> _TASK STATEMENT_:
Give the records below again, word for word. No pictures belong in the copy.

> _TASK INPUTS_:
· · ·
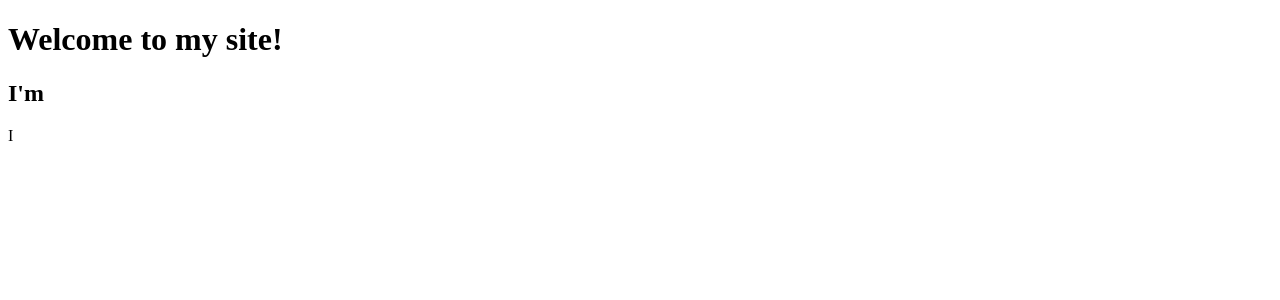
Repository: jasvr/jasvr.io
Page: index.html
These files come from the project's save history. The page is drawn as it stood at one moment and after a run of saves; the edit follows.
The browser window is 1280 px wide. The pictures show the whole page.

Above is the page before, as saved 2020-01-09 02:20:06.

### index.html
<!DOCTYPE html>
<html lang="en">
<head>
    <meta charset="UTF-8">
    <meta name="viewport" content="width=device-width, initial-scale=1.0">
    <meta http-equiv="X-UA-Compatible" content="ie=edge">
    <title>Jasmin Vargas</title>
</head>
<body>
    <h1>Welcome to my site!</h1>
    <h2>I'm </h2>I
</body>
</html>

After the next 2 saves:
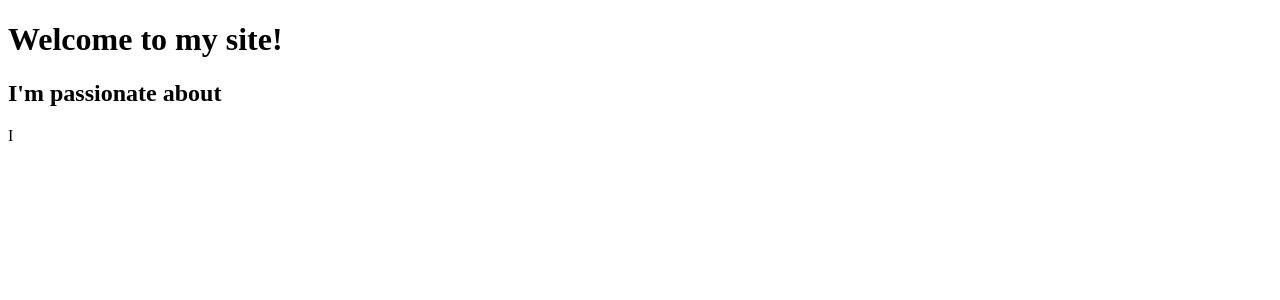
The 2 saves are shown as one change because they came seconds apart.
The last was saved 6 s later.
--- a/index.html
+++ b/index.html
@@ -8,6 +8,6 @@
 </head>
 <body>
     <h1>Welcome to my site!</h1>
-    <h2>I'm </h2>I
+    <h2>I'm passionate about </h2>I
 </body>
 </html>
· · ·
> _SOLUTION TO THE PROBLEM_:
Repository: jasvr/jasvr.io
Page: index.html
These files come from the project's save history. The page is drawn as it stood at one moment and after a run of saves; the edit follows.
The browser window is 1280 px wide. The pictures show the whole page.

Above is the page before, as saved 2020-01-09 02:20:06.

### index.html
<!DOCTYPE html>
<html lang="en">
<head>
    <meta charset="UTF-8">
    <meta name="viewport" content="width=device-width, initial-scale=1.0">
    <meta http-equiv="X-UA-Compatible" content="ie=edge">
    <title>Jasmin Vargas</title>
</head>
<body>
    <h1>Welcome to my site!</h1>
    <h2>I'm </h2>I
</body>
</html>

After the next 2 saves:
The 2 saves are shown as one change because they came seconds apart.
The last was saved 6 s later.
--- a/index.html
+++ b/index.html
@@ -8,6 +8,6 @@
 </head>
 <body>
     <h1>Welcome to my site!</h1>
-    <h2>I'm </h2>I
+    <h2>I'm passionate about </h2>I
 </body>
 </html>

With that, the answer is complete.